| Task brief |
With images removed, return the whole listing exactly as written.

** Opening Extracted records block **

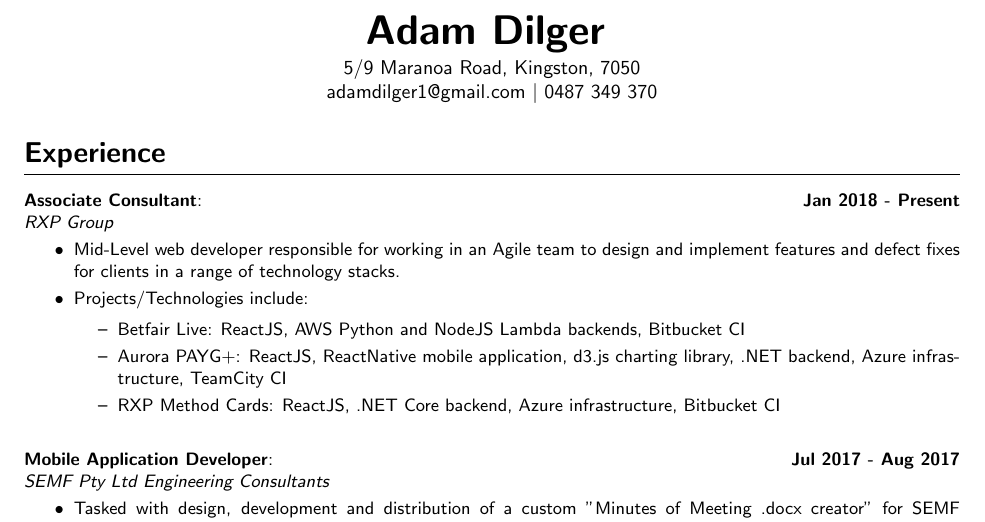
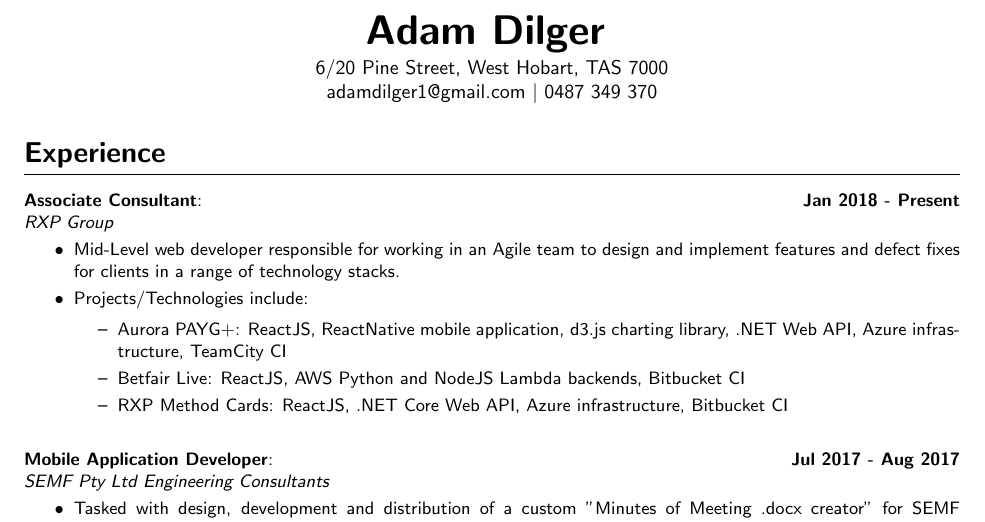
Before and after one commit to adamDilger/resume, a LaTeX CV (latex/resume.tex): part of the page, cut so that both start at the same text. Compiled offline with pdfLaTeX.

Commit message:
updated address

```diff
--- a/latex/resume.tex
+++ b/latex/resume.tex
@@ -37,7 +37,7 @@
 
 
   \normalsize
-  5/9 Maranoa Road, Kingston, 7050
+  6/20 Pine Street, West Hobart, TAS 7000
 
   adamdilger1@gmail.com
   \textbar
@@ -63,9 +63,9 @@
   \item Mid-Level web developer responsible for working in an Agile team to design and implement features and defect fixes for clients in a range of technology stacks.
   \item Projects/Technologies include:
   \begin{itemize}
+    \item Aurora PAYG+: ReactJS, ReactNative mobile application, d3.js charting library, .NET Web API, Azure infrastructure, TeamCity CI
     \item Betfair Live: ReactJS, AWS Python and NodeJS Lambda backends, Bitbucket CI
-    \item Aurora PAYG+: ReactJS, ReactNative mobile application, d3.js charting library, .NET backend, Azure infrastructure, TeamCity CI
-    \item RXP Method Cards: ReactJS, .NET Core backend, Azure infrastructure, Bitbucket CI
+    \item RXP Method Cards: ReactJS, .NET Core Web API, Azure infrastructure, Bitbucket CI
   \end{itemize}
 \end{itemize}
 
```
Also changed, not shown: latex/resume.pdf.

** Closing Extracted records block **

| Solution |
Before and after one commit to adamDilger/resume, a LaTeX CV (latex/resume.tex): part of the page, cut so that both start at the same text. Compiled offline with pdfLaTeX.

Commit message:
updated address

```diff
--- a/latex/resume.tex
+++ b/latex/resume.tex
@@ -37,7 +37,7 @@
 
 
   \normalsize
-  5/9 Maranoa Road, Kingston, 7050
+  6/20 Pine Street, West Hobart, TAS 7000
 
   adamdilger1@gmail.com
   \textbar
@@ -63,9 +63,9 @@
   \item Mid-Level web developer responsible for working in an Agile team to design and implement features and defect fixes for clients in a range of technology stacks.
   \item Projects/Technologies include:
   \begin{itemize}
+    \item Aurora PAYG+: ReactJS, ReactNative mobile application, d3.js charting library, .NET Web API, Azure infrastructure, TeamCity CI
     \item Betfair Live: ReactJS, AWS Python and NodeJS Lambda backends, Bitbucket CI
-    \item Aurora PAYG+: ReactJS, ReactNative mobile application, d3.js charting library, .NET backend, Azure infrastructure, TeamCity CI
-    \item RXP Method Cards: ReactJS, .NET Core backend, Azure infrastructure, Bitbucket CI
+    \item RXP Method Cards: ReactJS, .NET Core Web API, Azure infrastructure, Bitbucket CI
   \end{itemize}
 \end{itemize}
 
```
Also changed, not shown: latex/resume.pdf.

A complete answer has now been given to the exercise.